*** Opening of RECORDS SHOWN ***

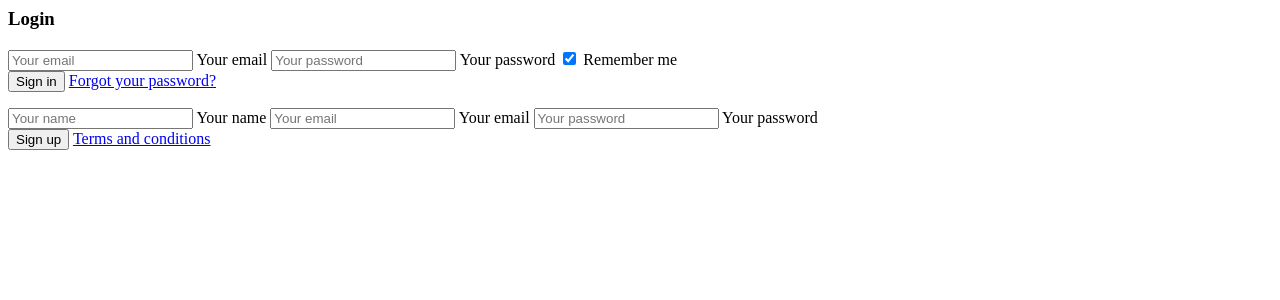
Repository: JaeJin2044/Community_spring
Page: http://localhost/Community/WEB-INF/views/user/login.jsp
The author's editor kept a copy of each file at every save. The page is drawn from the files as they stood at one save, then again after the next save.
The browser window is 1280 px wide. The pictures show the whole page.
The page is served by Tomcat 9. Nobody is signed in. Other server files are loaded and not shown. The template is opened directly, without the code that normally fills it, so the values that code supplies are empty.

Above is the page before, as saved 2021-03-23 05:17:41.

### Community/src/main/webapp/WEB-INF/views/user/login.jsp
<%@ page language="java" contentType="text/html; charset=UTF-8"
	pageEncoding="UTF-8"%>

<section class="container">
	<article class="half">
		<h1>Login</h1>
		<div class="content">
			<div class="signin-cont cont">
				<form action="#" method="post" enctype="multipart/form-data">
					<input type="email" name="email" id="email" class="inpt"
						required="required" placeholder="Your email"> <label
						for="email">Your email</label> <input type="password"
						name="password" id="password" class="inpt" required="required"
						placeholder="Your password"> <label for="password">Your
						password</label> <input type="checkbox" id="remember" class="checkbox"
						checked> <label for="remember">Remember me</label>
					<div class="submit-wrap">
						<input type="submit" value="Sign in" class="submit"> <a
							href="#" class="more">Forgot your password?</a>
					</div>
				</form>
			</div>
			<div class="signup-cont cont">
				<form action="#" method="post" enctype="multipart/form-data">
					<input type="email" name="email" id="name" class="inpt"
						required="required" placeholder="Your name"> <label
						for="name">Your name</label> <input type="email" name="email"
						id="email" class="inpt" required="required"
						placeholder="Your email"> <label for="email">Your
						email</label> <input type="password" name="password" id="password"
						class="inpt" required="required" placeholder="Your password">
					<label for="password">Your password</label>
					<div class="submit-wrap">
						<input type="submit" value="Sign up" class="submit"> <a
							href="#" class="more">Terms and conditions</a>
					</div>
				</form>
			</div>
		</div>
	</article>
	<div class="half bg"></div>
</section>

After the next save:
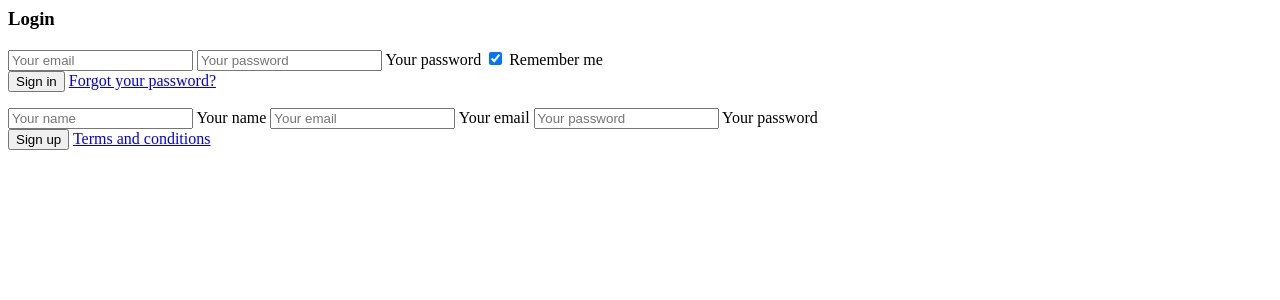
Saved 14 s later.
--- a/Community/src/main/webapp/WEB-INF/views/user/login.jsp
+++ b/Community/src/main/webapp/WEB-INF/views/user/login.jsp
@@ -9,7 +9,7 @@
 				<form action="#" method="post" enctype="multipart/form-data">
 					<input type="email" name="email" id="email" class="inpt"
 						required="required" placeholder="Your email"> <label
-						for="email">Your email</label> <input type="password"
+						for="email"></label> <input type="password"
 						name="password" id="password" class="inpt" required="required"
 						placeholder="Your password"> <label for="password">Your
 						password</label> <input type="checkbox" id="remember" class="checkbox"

*** Close of RECORDS SHOWN ***

Where an entry contains an image, leave the image out; otherwise retype everything exactly.

## EXERCISE SOLUTION
Repository: JaeJin2044/Community_spring
Page: http://localhost/Community/WEB-INF/views/user/login.jsp
The author's editor kept a copy of each file at every save. The page is drawn from the files as they stood at one save, then again after the next save.
The browser window is 1280 px wide. The pictures show the whole page.
The page is served by Tomcat 9. Nobody is signed in. Other server files are loaded and not shown. The template is opened directly, without the code that normally fills it, so the values that code supplies are empty.

Above is the page before, as saved 2021-03-23 05:17:41.

### Community/src/main/webapp/WEB-INF/views/user/login.jsp
<%@ page language="java" contentType="text/html; charset=UTF-8"
	pageEncoding="UTF-8"%>

<section class="container">
	<article class="half">
		<h1>Login</h1>
		<div class="content">
			<div class="signin-cont cont">
				<form action="#" method="post" enctype="multipart/form-data">
					<input type="email" name="email" id="email" class="inpt"
						required="required" placeholder="Your email"> <label
						for="email">Your email</label> <input type="password"
						name="password" id="password" class="inpt" required="required"
						placeholder="Your password"> <label for="password">Your
						password</label> <input type="checkbox" id="remember" class="checkbox"
						checked> <label for="remember">Remember me</label>
					<div class="submit-wrap">
						<input type="submit" value="Sign in" class="submit"> <a
							href="#" class="more">Forgot your password?</a>
					</div>
				</form>
			</div>
			<div class="signup-cont cont">
				<form action="#" method="post" enctype="multipart/form-data">
					<input type="email" name="email" id="name" class="inpt"
						required="required" placeholder="Your name"> <label
						for="name">Your name</label> <input type="email" name="email"
						id="email" class="inpt" required="required"
						placeholder="Your email"> <label for="email">Your
						email</label> <input type="password" name="password" id="password"
						class="inpt" required="required" placeholder="Your password">
					<label for="password">Your password</label>
					<div class="submit-wrap">
						<input type="submit" value="Sign up" class="submit"> <a
							href="#" class="more">Terms and conditions</a>
					</div>
				</form>
			</div>
		</div>
	</article>
	<div class="half bg"></div>
</section>

After the next save:
Saved 14 s later.
--- a/Community/src/main/webapp/WEB-INF/views/user/login.jsp
+++ b/Community/src/main/webapp/WEB-INF/views/user/login.jsp
@@ -9,7 +9,7 @@
 				<form action="#" method="post" enctype="multipart/form-data">
 					<input type="email" name="email" id="email" class="inpt"
 						required="required" placeholder="Your email"> <label
-						for="email">Your email</label> <input type="password"
+						for="email"></label> <input type="password"
 						name="password" id="password" class="inpt" required="required"
 						placeholder="Your password"> <label for="password">Your
 						password</label> <input type="checkbox" id="remember" class="checkbox"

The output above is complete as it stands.